*Aim of the task*: Where does the string "html" occur in the records? Copy each line that holds it.

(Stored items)

☆ ☆ ☆

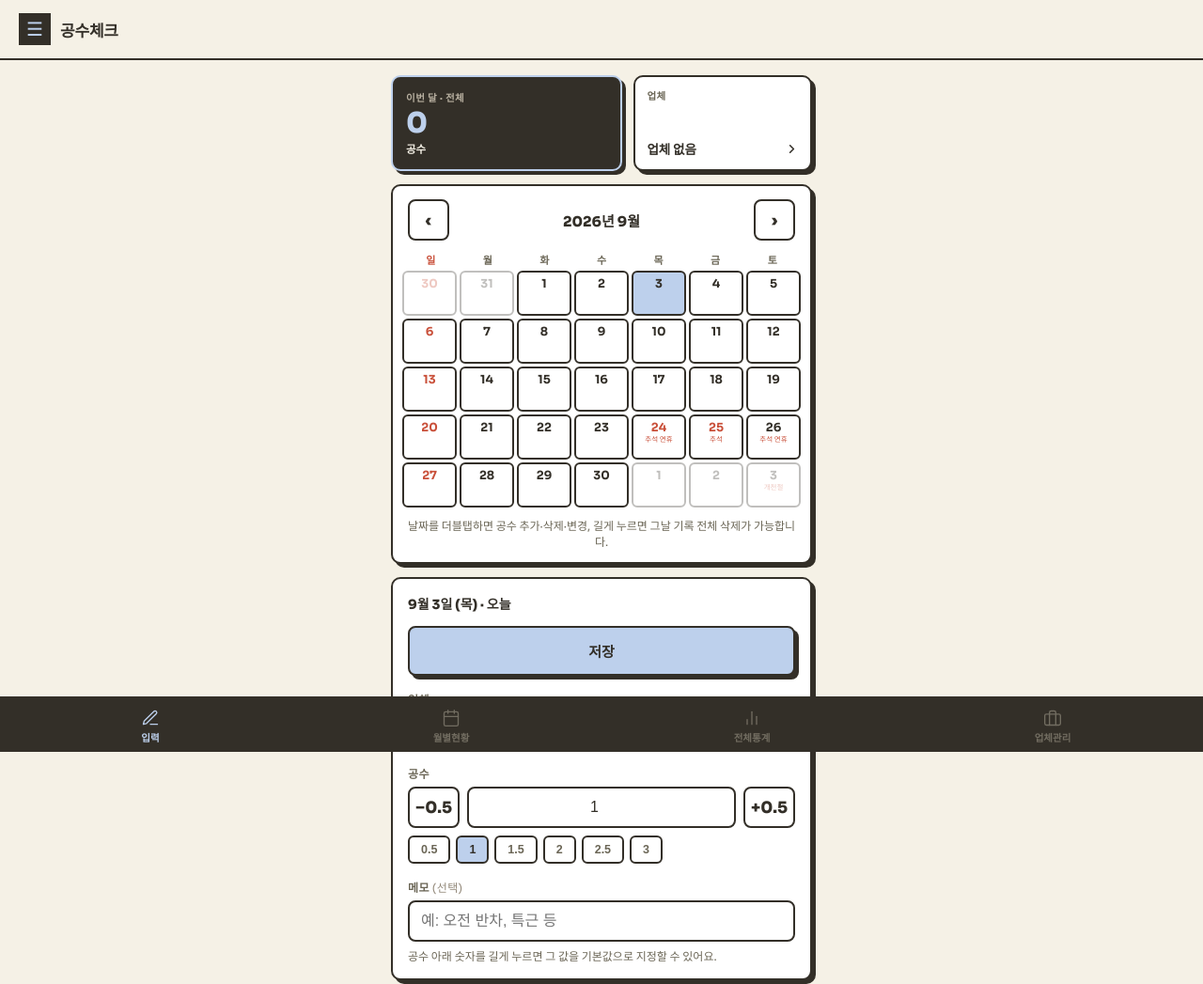
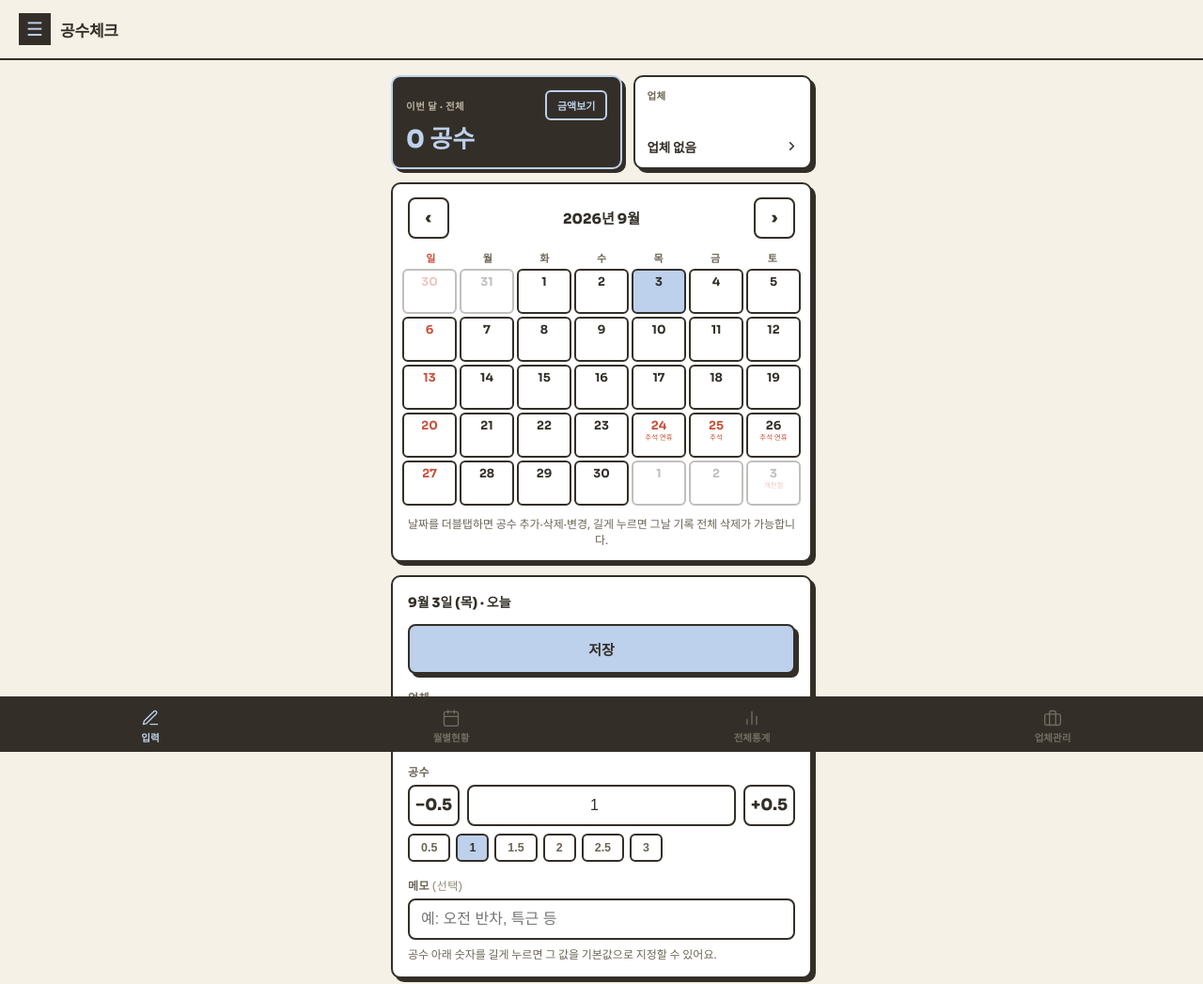
Before and after one commit to ajw2070-creator/gongsu-check, a plain HTML site: page index.html in a window 1280 px wide. Shown: the whole page at 94% size. Drawn offline with Linux system fonts and the light colour scheme; a web font is replaced by a local one.

Commit message:
Give the input-tab summary card its own 금액보기 toggle
공수 now renders at the same large size as the number (via
formatGongsuUnit) instead of a small caption, and the amount is
opt-in through a toggle button matching the existing 월별현황 pattern
instead of always being appended underneath.

```diff
--- a/app.js
+++ b/app.js
@@ -252,6 +252,7 @@
   const calendarState = { ym: currentMonthYm(), selectedDate: todayStr(), filterCompanyId: null };
   const statsAmountView = { companies: new Set(), months: new Set() };
   let monthAmountView = false;
+  let inputSummaryAmountView = false;
   const rateModalState = { companyId: null, rateType: "daily" };
   const paydayModalState = { companyId: null, taxType: "freelancer" };
 
@@ -798,10 +799,14 @@
     const scopeLabel = filterCompany ? filterCompany.name : "전체";
     const records = loadRecords().filter((r) => r.date.slice(0, 7) === currentMonthYm() && (!filterCompanyId || r.companyId === filterCompanyId));
     const sum = records.reduce((s, r) => s + r.gongsu, 0);
-    const amount = calcRecordsAmount(records);
+
     document.getElementById("input-summary-total-label").textContent = `이번 달 · ${scopeLabel}`;
-    document.getElementById("input-summary-total-value").textContent = formatGongsu(sum);
-    document.getElementById("input-summary-total-sub").textContent = amount > 0 ? `공수 · ${formatWon(amount)}` : "공수";
+    document.getElementById("input-summary-total-value").textContent = inputSummaryAmountView
+      ? formatWon(calcRecordsAmount(records))
+      : formatGongsuUnit(sum);
+    const toggleBtn = document.getElementById("input-summary-amount-toggle");
+    toggleBtn.textContent = inputSummaryAmountView ? "공수보기" : "금액보기";
+    toggleBtn.classList.toggle("active", inputSummaryAmountView);
 
     const entryCompany = getCompanyById(inputState.companyId);
     document.getElementById("input-summary-company-name").textContent = entryCompany ? entryCompany.name : "업체 없음";
@@ -1335,6 +1340,10 @@
       monthAmountView = !monthAmountView;
       renderMonth();
     });
+    document.getElementById("input-summary-amount-toggle").addEventListener("click", () => {
+      inputSummaryAmountView = !inputSummaryAmountView;
+      renderInputSummary();
+    });
 
     document.getElementById("add-company-btn").addEventListener("click", () => {
       const input = document.getElementById("new-company-name");
--- a/index.html
+++ b/index.html
@@ -49,9 +49,11 @@
 <main id="view-input" class="view active">
   <div class="input-summary-row">
     <div class="input-summary-total">
-      <span class="input-summary-total-label" id="input-summary-total-label">이번 달</span>
-      <span class="input-summary-total-value" id="input-summary-total-value">0</span>
-      <span class="input-summary-total-sub" id="input-summary-total-sub">공수</span>
+      <div class="input-summary-total-top">
+        <span class="input-summary-total-label" id="input-summary-total-label">이번 달</span>
+        <button type="button" class="total-amount-btn" id="input-summary-amount-toggle">금액보기</button>
+      </div>
+      <span class="input-summary-total-value" id="input-summary-total-value">0 공수</span>
     </div>
     <div class="input-summary-company">
       <span class="input-summary-company-label">업체</span>
--- a/styles.css
+++ b/styles.css
@@ -554,7 +554,13 @@ input:focus { outline: 2.5px solid var(--accent); outline-offset: -2px; }
   padding: 14px;
   display: flex;
   flex-direction: column;
-  gap: 2px;
+  gap: 6px;
+}
+.input-summary-total-top {
+  display: flex;
+  align-items: center;
+  justify-content: space-between;
+  gap: 8px;
 }
 .input-summary-total-label {
   font-size: 10.5px;
@@ -565,20 +571,13 @@ input:focus { outline: 2.5px solid var(--accent); outline-offset: -2px; }
 }
 .input-summary-total-value {
   font-family: 'Unbounded', 'Sora', sans-serif;
-  font-size: 30px;
+  font-size: 26px;
   font-weight: 800;
   color: var(--accent);
-  line-height: 1;
-  margin-top: 3px;
+  line-height: 1.15;
   white-space: nowrap;
   overflow: hidden;
   text-overflow: ellipsis;
-}
-.input-summary-total-sub {
-  font-size: 11.5px;
-  font-weight: 700;
-  color: var(--emphasis-text);
-  margin-top: 2px;
 }
 
 .input-summary-company {
--- a/sw.js
+++ b/sw.js
@@ -1,4 +1,4 @@
-const CACHE_NAME = "gongsu-check-v31";
+const CACHE_NAME = "gongsu-check-v32";
 const ASSETS = [
   "./",
   "./index.html",
```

☆ ☆ ☆

*Your response*:
Before and after one commit to ajw2070-creator/gongsu-check, a plain HTML site: page index.html in a window 1280 px wide. Shown: the whole page at 94% size. Drawn offline with Linux system fonts and the light colour scheme; a web font is replaced by a local one.
--- a/index.html
+++ b/index.html
   "./index.html",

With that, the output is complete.